**EXERCISE BRIEF:** State, as one number, how many lines in these records hold "README".

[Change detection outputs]
=== Section Start ===

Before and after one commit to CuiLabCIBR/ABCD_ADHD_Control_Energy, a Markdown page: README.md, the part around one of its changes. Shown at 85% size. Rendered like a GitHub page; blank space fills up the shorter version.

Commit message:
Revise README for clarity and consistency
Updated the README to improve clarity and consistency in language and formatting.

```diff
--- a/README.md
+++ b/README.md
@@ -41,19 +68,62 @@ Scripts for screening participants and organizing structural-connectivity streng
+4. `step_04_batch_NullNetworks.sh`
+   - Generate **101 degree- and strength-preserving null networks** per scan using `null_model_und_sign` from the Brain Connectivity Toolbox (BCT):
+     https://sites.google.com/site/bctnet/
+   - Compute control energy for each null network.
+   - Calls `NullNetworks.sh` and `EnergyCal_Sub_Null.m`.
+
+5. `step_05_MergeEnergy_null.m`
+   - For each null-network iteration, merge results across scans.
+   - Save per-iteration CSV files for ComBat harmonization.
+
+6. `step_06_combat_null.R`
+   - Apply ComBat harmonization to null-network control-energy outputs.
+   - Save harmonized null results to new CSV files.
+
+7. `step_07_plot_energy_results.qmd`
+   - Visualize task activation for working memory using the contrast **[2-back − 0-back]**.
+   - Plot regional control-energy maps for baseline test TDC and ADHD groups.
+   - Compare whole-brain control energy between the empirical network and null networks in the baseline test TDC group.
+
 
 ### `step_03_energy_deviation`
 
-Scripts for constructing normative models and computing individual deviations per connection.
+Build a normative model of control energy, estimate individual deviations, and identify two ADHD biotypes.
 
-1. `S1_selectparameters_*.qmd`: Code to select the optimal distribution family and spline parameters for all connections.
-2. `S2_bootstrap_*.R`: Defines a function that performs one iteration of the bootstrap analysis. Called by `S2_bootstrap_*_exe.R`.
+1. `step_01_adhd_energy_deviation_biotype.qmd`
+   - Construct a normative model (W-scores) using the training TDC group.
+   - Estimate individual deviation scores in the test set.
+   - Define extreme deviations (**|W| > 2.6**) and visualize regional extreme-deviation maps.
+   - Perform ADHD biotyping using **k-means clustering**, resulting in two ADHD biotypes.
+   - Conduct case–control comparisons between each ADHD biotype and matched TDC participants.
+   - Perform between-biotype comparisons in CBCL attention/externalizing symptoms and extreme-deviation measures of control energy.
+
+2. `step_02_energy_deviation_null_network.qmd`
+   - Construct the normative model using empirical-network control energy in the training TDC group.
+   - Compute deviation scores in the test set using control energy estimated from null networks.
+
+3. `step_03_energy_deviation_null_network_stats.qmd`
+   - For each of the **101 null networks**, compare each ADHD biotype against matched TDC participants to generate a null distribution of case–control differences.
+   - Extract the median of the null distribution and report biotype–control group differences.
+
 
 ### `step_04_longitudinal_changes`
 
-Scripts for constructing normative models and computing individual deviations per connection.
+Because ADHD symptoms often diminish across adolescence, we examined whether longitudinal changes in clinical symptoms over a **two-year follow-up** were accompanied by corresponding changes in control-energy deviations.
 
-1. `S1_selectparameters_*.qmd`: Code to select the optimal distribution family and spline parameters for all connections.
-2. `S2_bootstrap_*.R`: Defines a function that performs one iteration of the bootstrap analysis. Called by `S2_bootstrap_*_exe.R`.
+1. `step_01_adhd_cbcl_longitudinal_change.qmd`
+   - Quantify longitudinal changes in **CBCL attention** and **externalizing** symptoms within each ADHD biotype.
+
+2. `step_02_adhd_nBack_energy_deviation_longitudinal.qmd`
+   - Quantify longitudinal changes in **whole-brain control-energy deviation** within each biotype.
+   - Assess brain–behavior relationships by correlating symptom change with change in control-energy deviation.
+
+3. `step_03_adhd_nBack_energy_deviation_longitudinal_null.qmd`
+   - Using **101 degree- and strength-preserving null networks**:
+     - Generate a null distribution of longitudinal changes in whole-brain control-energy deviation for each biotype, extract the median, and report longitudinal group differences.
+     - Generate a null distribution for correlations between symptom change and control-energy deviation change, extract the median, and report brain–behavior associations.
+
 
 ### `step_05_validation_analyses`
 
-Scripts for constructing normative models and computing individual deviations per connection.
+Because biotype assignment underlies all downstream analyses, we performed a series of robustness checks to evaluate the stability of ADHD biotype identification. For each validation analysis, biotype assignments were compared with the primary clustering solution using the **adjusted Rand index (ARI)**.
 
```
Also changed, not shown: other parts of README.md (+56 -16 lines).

=== Section End ===

**FINAL ANSWER:** 6